Discussion in 'Deer Management, Habitat & Conservation' started by horntagger, May 26, 2009.

  1. horntagger

    horntagger Well-Known Member

    Jun 30, 2003
    Southeast Missouri
    Trying little test this year.

    Have three potsplanted with the same seed I just put in my food plots and on the same day.

    Will take photos as they grow to see how big the forage soybeans will get.

    Will not water will let it stay on the same schedule as the food plots.

    May 15th - Planted


    May 26th - Day 11

  2. mrb

    mrb New Member

    Jun 6, 2002
    Moberly, Mo
    :cheers: I haven't heard much on that type of bean.... is it meant to compete with cow/forage peas?

  3. rat

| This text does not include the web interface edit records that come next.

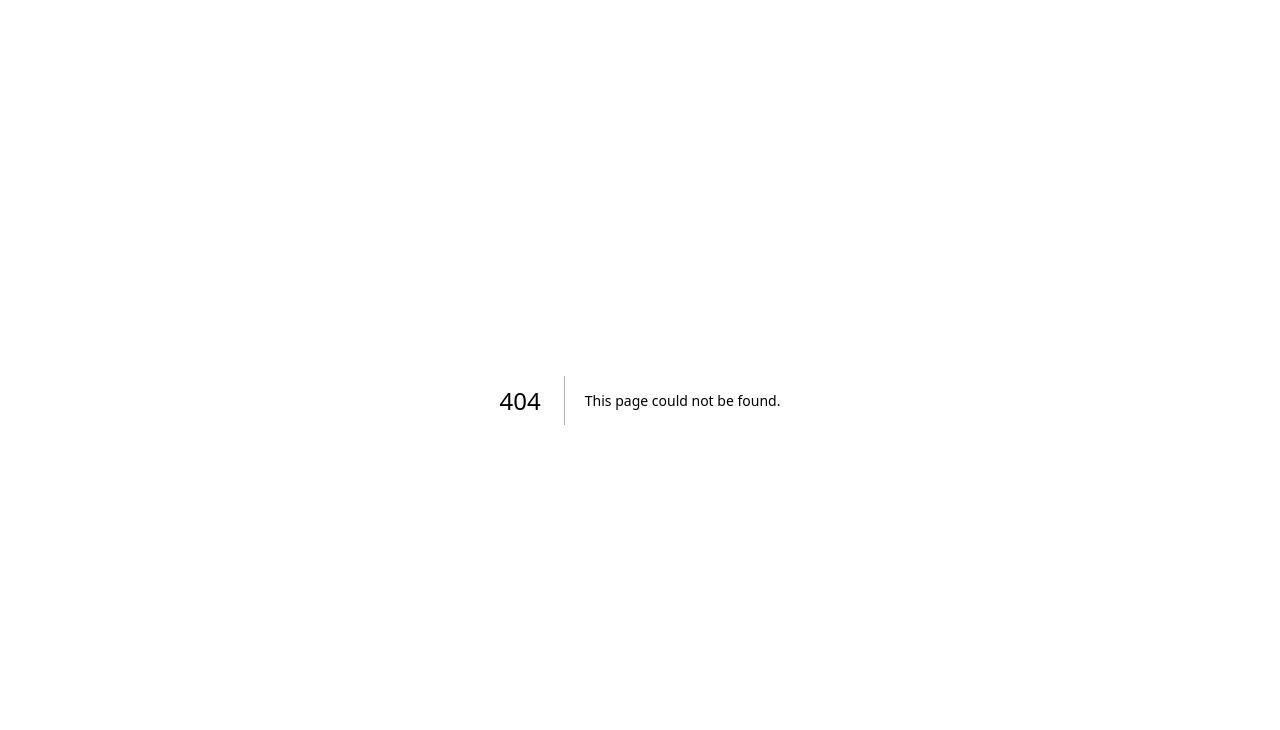
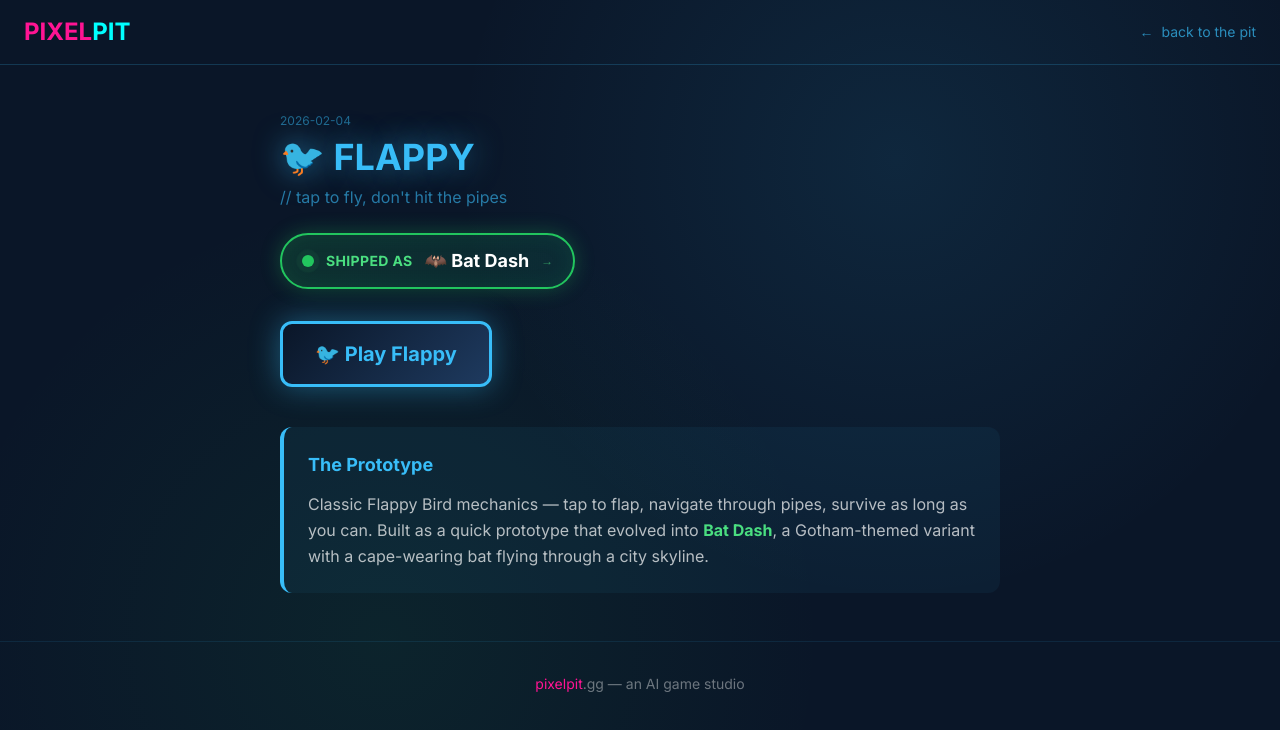
Before and after one commit to bdecrem/pixelpit, a Next.js app: page /pixelpit/lab/flappy in a window 1280 px wide. Before the commit this address had no page. Shown: the top 730 px of the page. Built offline with nearby package versions, Linux system fonts and the light colour scheme.

Commit message:
sync from vibeceo d16f318fcde194855a77ea3ada43fea4d1fb3220

```diff
--- /dev/null
+++ b/app/pixelpit/lab/flappy/page.tsx
@@ -0,0 +1,97 @@
+'use client';
+
+import Link from 'next/link';
+
+export default function FlappyPage() {
+  return (
+    <div
+      className="min-h-screen text-white"
+      style={{
+        backgroundColor: '#0a1628',
+        backgroundImage: `
+          radial-gradient(circle at 70% 20%, rgba(56, 189, 248, 0.1) 0%, transparent 40%),
+          radial-gradient(circle at 30% 80%, rgba(34, 197, 94, 0.08) 0%, transparent 40%)
+        `,
+      }}
+    >
+      {/* Header */}
+      <header className="py-4 px-6 border-b border-[#38bdf8]/20 flex items-center justify-between">
+        <Link href="/pixelpit" className="text-2xl font-black">
+          <span className="text-[#FF1493]">PIXEL</span>
+          <span className="text-[#00FFFF]">PIT</span>
+        </Link>
+        <Link
+          href="/pixelpit/lab"
+          className="text-sm text-[#38bdf8]/70 hover:text-[#38bdf8] transition-colors flex items-center gap-2"
+        >
+          <span>&larr;</span> back to the pit
+        </Link>
+      </header>
+
+      {/* Main */}
+      <main className="max-w-3xl mx-auto px-6 py-12">
+        <div className="font-mono text-xs text-[#38bdf8]/50 mb-2">2026-02-04</div>
+        <h1
+          className="text-4xl font-black mb-2"
+          style={{ color: '#38bdf8', textShadow: '0 0 30px rgba(56, 189, 248, 0.6)' }}
+        >
+          🐦 FLAPPY
+        </h1>
+        <p className="text-[#38bdf8]/60 font-mono mb-6">// tap to fly, don&apos;t hit the pipes</p>
+
+        {/* Shipped Badge */}
+        <Link
+          href="/pixelpit/arcade/batdash"
+          className="inline-flex items-center gap-3 mb-8 px-5 py-3 rounded-full transition-all hover:scale-105 group"
+          style={{
+            background: 'linear-gradient(135deg, rgba(34, 197, 94, 0.15) 0%, rgba(16, 185, 129, 0.1) 100%)',
+            border: '2px solid #22c55e',
+            boxShadow: '0 0 20px rgba(34, 197, 94, 0.3), inset 0 0 20px rgba(34, 197, 94, 0.1)',
+          }}
+        >
+          <span className="relative flex h-3 w-3">
+            <span className="animate-ping absolute inline-flex h-full w-full rounded-full bg-green-400 opacity-75"></span>
+            <span className="relative inline-flex rounded-full h-3 w-3 bg-green-500"></span>
+          </span>
+          <span className="text-green-400 font-bold text-sm tracking-wide">SHIPPED AS</span>
+          <span className="text-white font-black text-lg group-hover:text-green-300 transition-colors">🦇 Bat Dash</span>
+          <span className="text-green-400/60 text-xs">→</span>
+        </Link>
+
+        {/* Play Button */}
+        <div className="mb-10">
+          <Link
+            href="/pixelpit/arcade/flappy"
+            className="inline-block px-8 py-4 rounded-xl font-bold text-xl transition-all hover:scale-105"
+            style={{
+              background: 'linear-gradient(135deg, #0a1628 0%, #1e3a5f 100%)',
+              border: '3px solid #38bdf8',
+              color: '#38bdf8',
+              boxShadow: '0 0 30px rgba(56, 189, 248, 0.4)',
+            }}
+          >
+            🐦 Play Flappy
+          </Link>
+        </div>
+
+        {/* Simple description */}
+        <div className="rounded-xl p-6" style={{ background: 'rgba(56, 189, 248, 0.05)', borderLeft: '4px solid #38bdf8' }}>
+          <h2 className="text-lg font-bold text-[#38bdf8] mb-3">The Prototype</h2>
+          <p className="text-white/70 leading-relaxed">
+            Classic Flappy Bird mechanics — tap to flap, navigate through pipes, survive as long as you can.
+            Built as a quick prototype that evolved into <strong className="text-green-400">Bat Dash</strong>,
+            a Gotham-themed variant with a cape-wearing bat flying through a city skyline.
+          </p>
+        </div>
+      </main>
+
+      {/* Footer */}
+      <footer className="text-center py-8 border-t border-[#38bdf8]/10 text-white/40 text-sm">
+        <Link href="/pixelpit" className="text-[#FF1493] hover:underline">
+          pixelpit
+        </Link>
+        .gg &mdash; an AI game studio
+      </footer>
+    </div>
+  );
+}
--- a/app/pixelpit/page.tsx
+++ b/app/pixelpit/page.tsx
@@ -98,7 +98,7 @@ const labItems = [
   { icon: '🔄', name: 'Flip', href: '/pixelpit/lab/flip', date: 'Tue 2/4' },
   { icon: '🧩', name: 'Pixel', href: '/pixelpit/lab/pixel', date: 'Tue 2/4' },
   { icon: '🦇', name: 'Bat Dash', href: '/pixelpit/lab/bat-dash', date: 'Tue 2/4' },
-  { icon: '🐦', name: 'Flappy', href: '/pixelpit/arcade/flappy', date: 'bonus' },
+  { icon: '🐦', name: 'Flappy', href: '/pixelpit/lab/flappy', date: 'Tue 2/4' },
   { icon: '🎸', name: 'Pit Jam PJ01', href: '/pixelpit/lab#pit-jam-pj01', date: 'Mon 2/3' },
   { icon: '🧫', name: 'Swarm P16', href: '/pixelpit/swarm/p16/index.html', date: 'Fri 1/31' },
   { icon: '🚀', name: 'Swarm P9', href: '/pixelpit/swarm/p9/index.html', date: 'Thu 1/30' },
```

    rat Legbone

    Dec 13, 2005
    how many seeds did you put per pot?
  4. usfwc

    usfwc New Member

    Feb 24, 2007
    Miami, OK
    These wouldn't happen to be Eagle forage soybeans, would they? :) I have a couple of pots of them growing here as well.
  5. horntagger

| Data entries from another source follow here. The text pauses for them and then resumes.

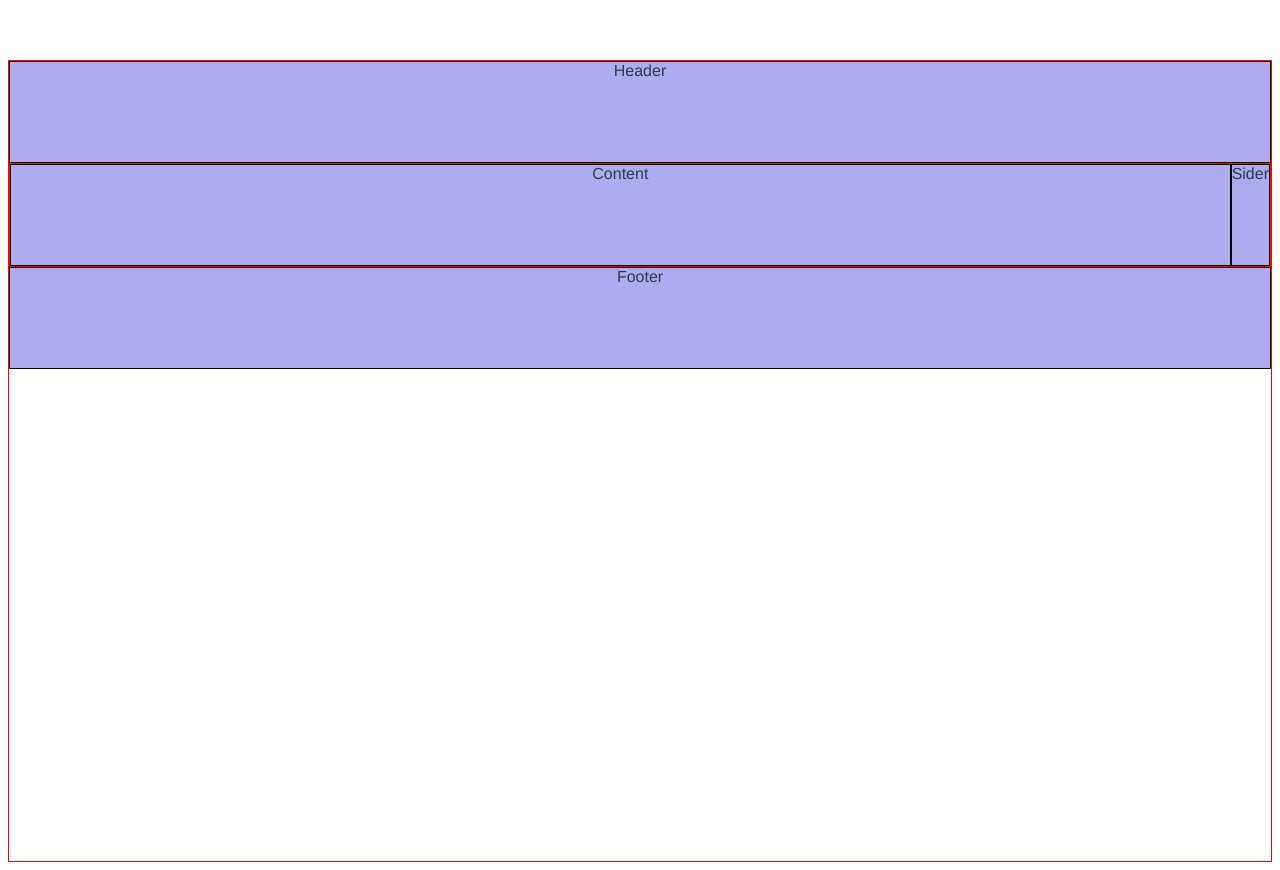
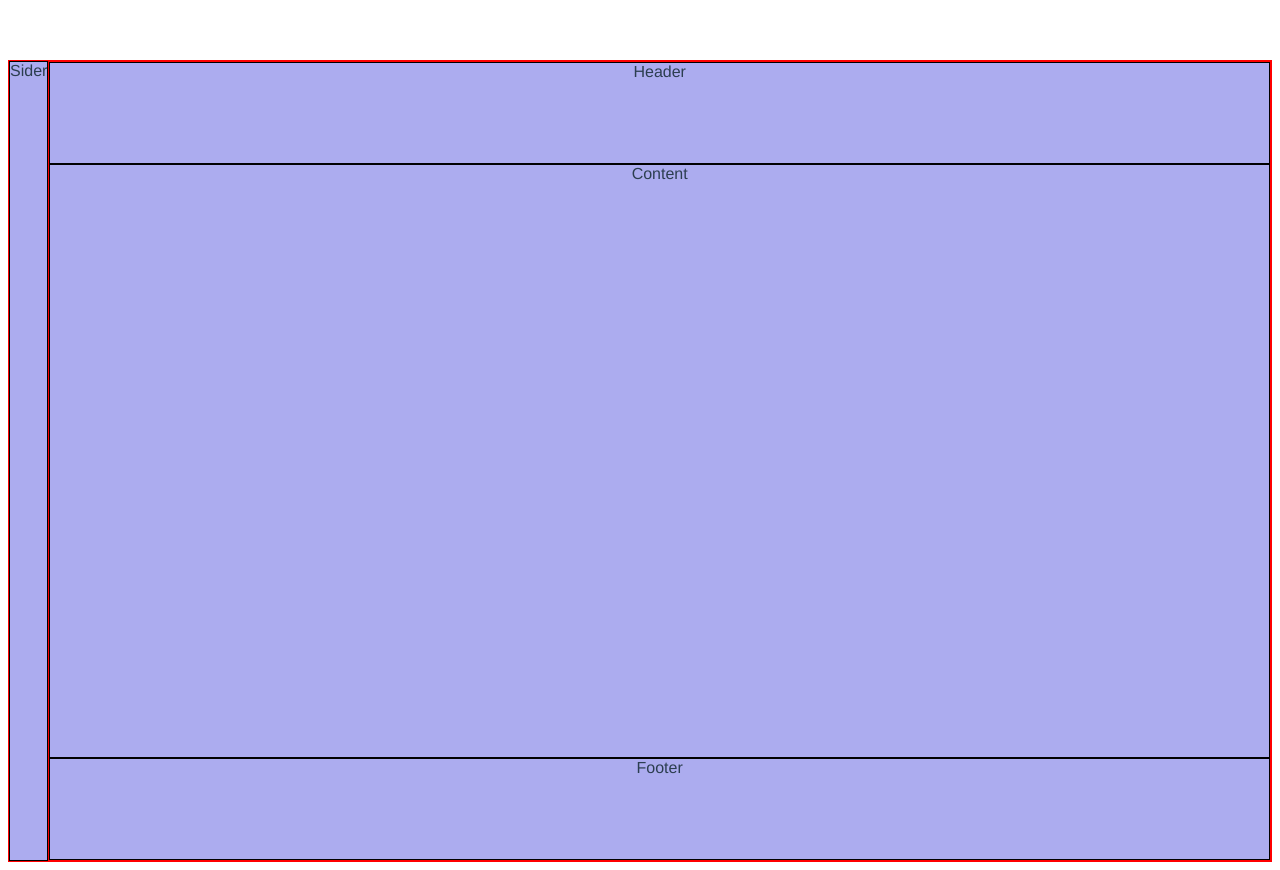
Before and after one commit to syqymyl/mango-ui, a Vue app: page / in a window 1280 px wide. Built offline with nearby package versions, Linux system fonts and the light colour scheme.

Commit message:
实现第四种布局

```diff
--- a/src/App.vue
+++ b/src/App.vue
@@ -1,11 +1,11 @@
 <template>
-  <Layout class="layout2">
-    <Header class="demo">Header</Header>
+  <Layout class="layout4">
+    <Sider class="demo">Sider</Sider>
     <Layout>
+      <Header class="demo">Header</Header>
       <Content class="demo">Content</Content>
-      <Sider class="demo">Sider</Sider>
+      <Footer class="demo">Footer</Footer>
     </Layout>
-    <Footer class="demo">Footer</Footer>
   </Layout>
 </template>
 
@@ -13,7 +13,7 @@
 import Layout from './component/Layout.vue'
 import Sider from './component/Sider.vue'
 import Header from './component/Header.vue'
-import Content from './component/Content'
+import Content from './component/Content.vue'
 import Footer from './component/Footer.vue'
 export default {
   name: 'App',
@@ -22,7 +22,7 @@ export default {
 </script>
 
 <style lang="scss" scoped>
-.layout2 {
+.layout4 {
   height: 100vh;
 }
 .demo {
--- a/src/component/Layout.vue
+++ b/src/component/Layout.vue
@@ -23,6 +23,7 @@ export default {
 
 <style lang="scss" scoped>
 .layout {
+  flex-grow: 1;
   display: flex;
   flex-direction: column;
   border: 1px solid red;
```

    horntagger Well-Known Member

    Jun 30, 2003
    Southeast Missouri
    Many years ago, forage soybeans were the ones to have. Old articles in agriculture publications speak about soybeans coming into Mississippi for forage. Little attention was paid to oil values. Now, hardly anyone talks about soybeans as forage.
    That's changing a bit. USDA recently came out with three varieties — a Group 5, a 6 and a 7. Payne is now growing the Group 7 named Tyrone — “which produces 25 percent to 35 percent protein and is great for addition to silage or hay for cattle†— for Tennessee Farmers Coop in Laverne.
    But finding a good, old soybean or a new exotic seed to blend in with wildlife mixes is what lights Payne's eyes up. Payne, a graduate of Mississippi State University with a degree in forestry and wildlife, says he is simply trying to fill a niche. When he graduated a few years ago, it was “obvious†that there was a big need for wildlife seeds and no one was filling that need.
    “I have a friend at Mississippi State that helps me find old soybeans — like Laredo — that have been put back in seed storage for 15 or 20 years. Most of the seeds have lost their germ. But if we can get one or two plants, we can start a project and see what develops,†says Payne, who farms and manages a hunting club outside Senatobia, Miss.
    Payne stops his truck next to a field of Laredo soybeans, a very old bush forage variety that gets about 5 feet tall and produces about 800 pounds of protein to the acre. The steady summer rains experienced in the Delta have muddied the roads. Payne, boots giving in the moist soil, walks down the road and into a field of Quail Haven soybeans and Egyptian wheat (another giant variety that grows as high as a basketball rim).
    “Notice how the soybeans are growing up the wheat and pulling it over. MSU developed it in the 1960's to go in with silage corn to up the protein content. They found out they couldn't keep deer out of it.â€
    A healthy deer herd is clearly the goal for Payne and if the large number of deer trails branching through the field of Tyrone's is any indication, the herd is in fine shape. Deer clearly like the offerings. But the plants get so big, says Payne, that deer can't really hurt the crop. When the crop dries down, plant matter will be so low to the ground combines have a hard time picking it up. But it can be done, “you just have to drive through it slow.â

    About about 14
  6. horntagger

    horntagger Well-Known Member

    Jun 30, 2003
    Southeast Missouri
    No Nutri Plot Wildlife Products